Neuro-adjusted ventilatory assist is emerging in the field of respiratory support, which uses an infant’s electrical diaphragmatic activity (Edi) to give synchronized inspiratory pressure support. However, there is a lack of information about typical neonatal Edi values. The purpose of this research was to determine appropriate Edi levels as a baseline for premature and full-term infants who are not in need of respiratory support. A group of newborn babies was observed as they breathed naturally in room air, and the results were recorded prospectively. A specialized naso/orogastric feeding tube with implanted electrodes at the level of the diaphragm was used to track the Edi waveform. Without deviating from standard clinical practice, researchers monitored Edi minimums and maximums constantly for 4 hours without deviating from standard clinical practice. The participants included 24 infants, 16 of whom were born prematurely (< 37 weeks of pregnancy) and 8 of whom were delivered full-term. During the research period, all newborns were using only room air for breathing during the research period. All infants had their edi data successfully recorded. The median Edi peak was 10.13 (±3.50) μV, whereas the median Edi minimum was 3.02 (±0.94)  μV. Edi lowest in preterm infants was 3.05 (±0.91)  μV, and Edi maximum was 9.36 (±2.13)  μV on average (±SD). The mean (±SD) Edi minimum in full-term newborns was 2.97 (±1.05)  μV, and the mean (±SD) Edi maximum was 11.66 (±5.14)  μV. Preterm and full-term neonates have respective reference Edi value sets.

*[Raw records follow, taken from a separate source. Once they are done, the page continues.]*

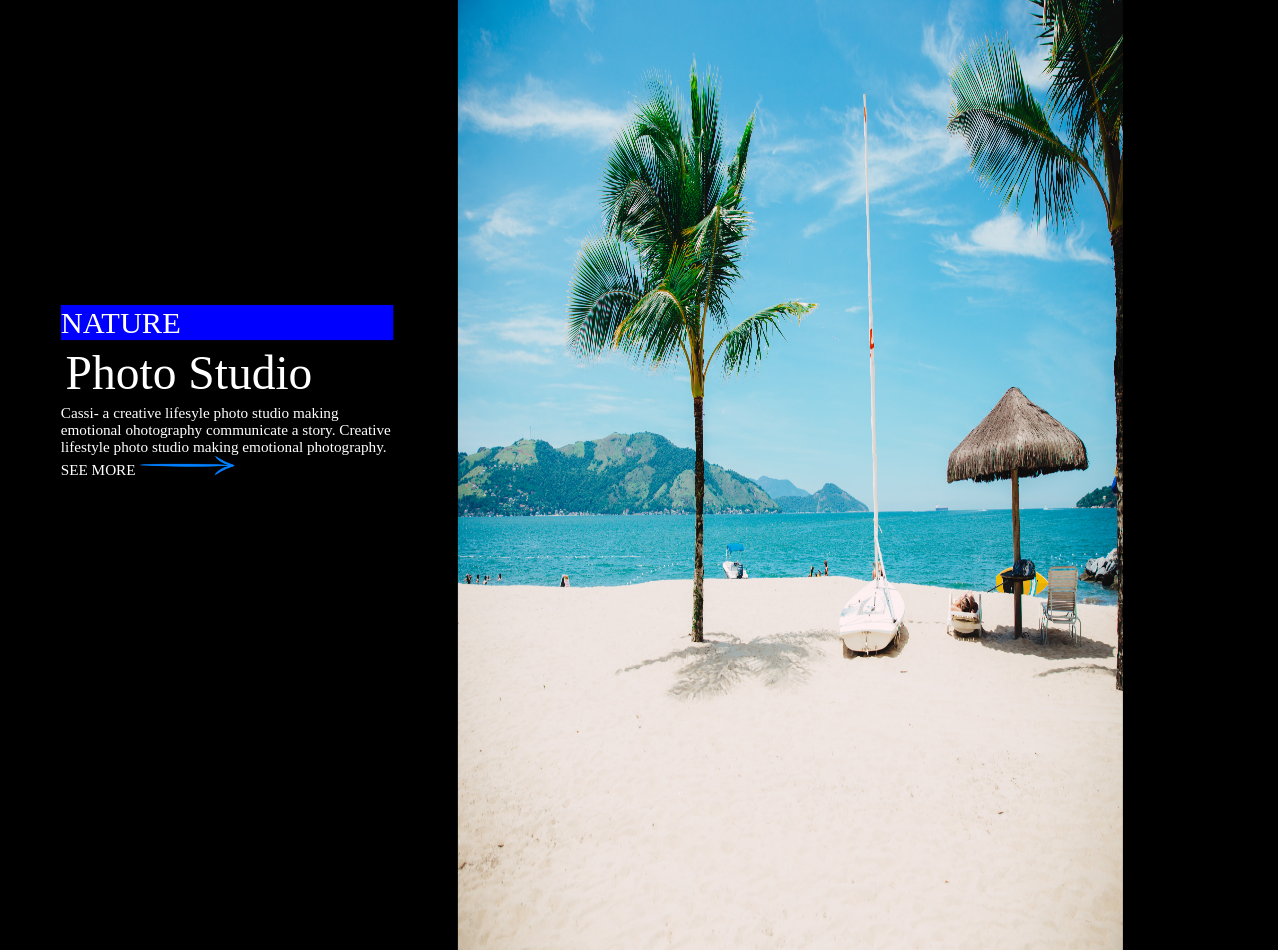
Repository: BRAspeaks/petty-project1
Page: petty project 1.html
The author's editor kept a copy of each file at every save. The page is drawn from the files as they stood at one save, then again after the next save.
The browser window is 1280 px wide. The page is 1280 px wide, then 1345 px, so the pictures cover 1345 px, including what lies to the right of the window. The pictures show the whole page, at 95% of full size.

Above is the page before, as saved 2022-07-25 15:11:10.

### petty project 1.html
<!DOCTYPE html>
<html lang="en">
    <head>
        <meta charset="UTF-8">
        <meta http-equiv="X-UA-Compatible" content="IE=edge">
        <meta name="viewport" content="width=device-width, initial-scale=1.0">
        <title> Photo Studio</title>
        <link rel="stylesheet" href="pettyproject1.css">
    </head>
    <body>
        <div class="main">
            <p class="Nature"> NATURE</p>
            <p class="photo">Photo Studio</p>
            <p class="bodice">Cassi- a creative lifesyle photo studio making emotional ohotography communicate a story. Creative lifestyle photo studio making emotional photography.</p>
            <p class="more">SEE MORE </p>
            <img src="bluearrow.png" class="arrow">
        </div>
        <div class="image">
            <img src="beach.jpg" class="beach" >
        </div>
    </body>
</html>

### pettyproject1.css
* {
    margin: 0;
    padding: 0;
    box-sizing: border-box;
}
body{
    background-color: black;
    color: white;
}
.main{
    text-align: left;
    width: 350px;
    /* margin-top: 50%;
    margin-bottom: 50%; */
    margin-left: 5%;
    margin-right: 5%;
}
.Nature{
    background-color: blue;
    /* width:70px; */
    font-size: 2rem;
}
.photo{
    font-size: 50px;
    margin: 5px;
}
.arrow{
    height:20px;
}
.more, .arrow {
    display: inline-block
}
.main, .image{
    display:inline-block;
}
.image{
    text-align: right;

}
.beach{
    width: 700px;
    height: 1000px;
    margin-bottom: -500px;
}

After the next save:
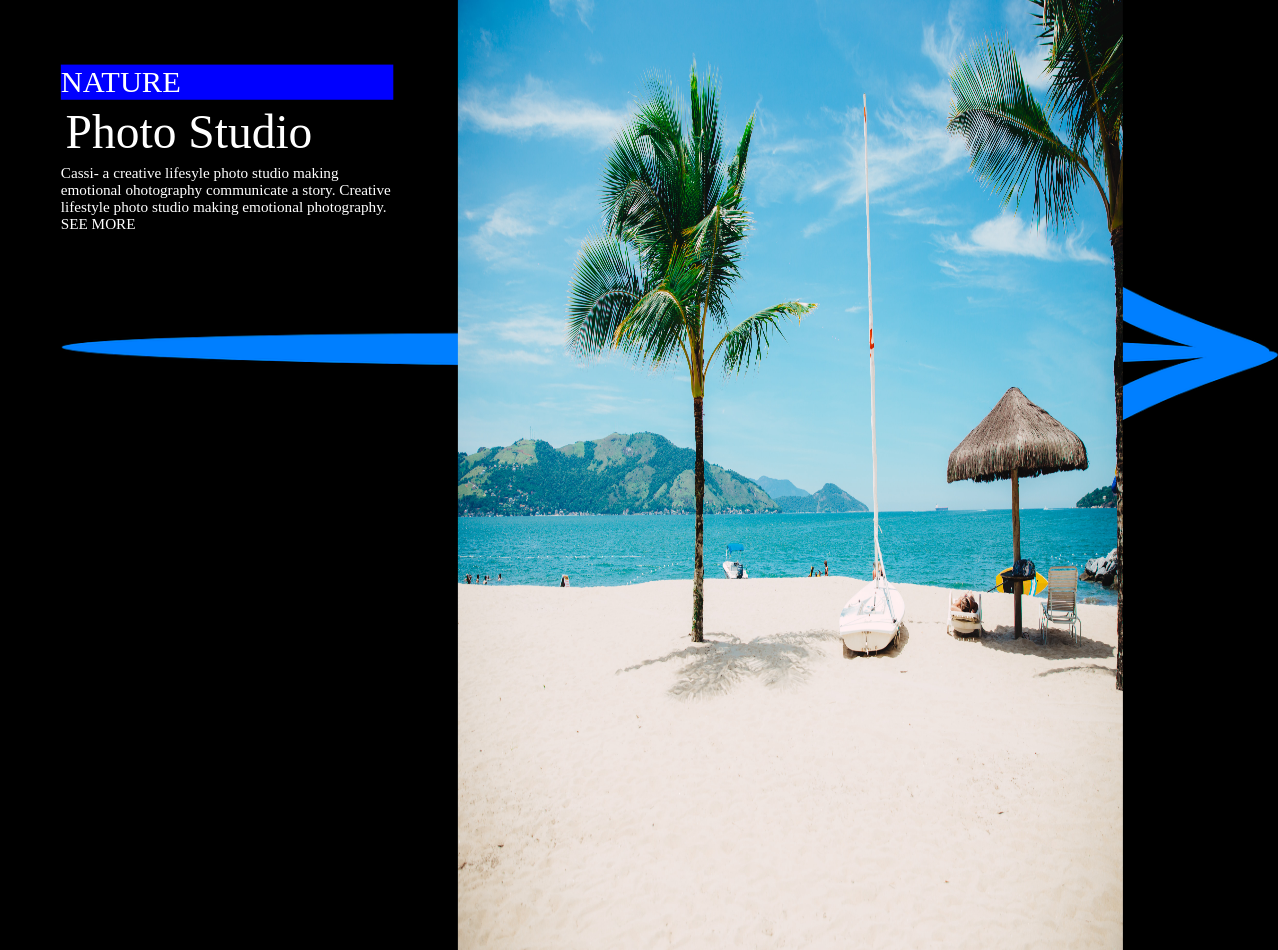
Saved 13 s later.
--- a/pettyproject1.css
+++ b/pettyproject1.css
@@ -25,7 +25,7 @@ body{
     margin: 5px;
 }
 .arrow{
-    height:20px;
+    /* height:20px; */
 }
 .more, .arrow {
     display: inline-block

These values can serve as guidance when monitoring breathing assistance and applying diaphragm-triggered modalities of respiratory support to newborn infants.

Source: bmcpediatr.biomedcentral.com/articles/10.1186/s12887-022-03619-1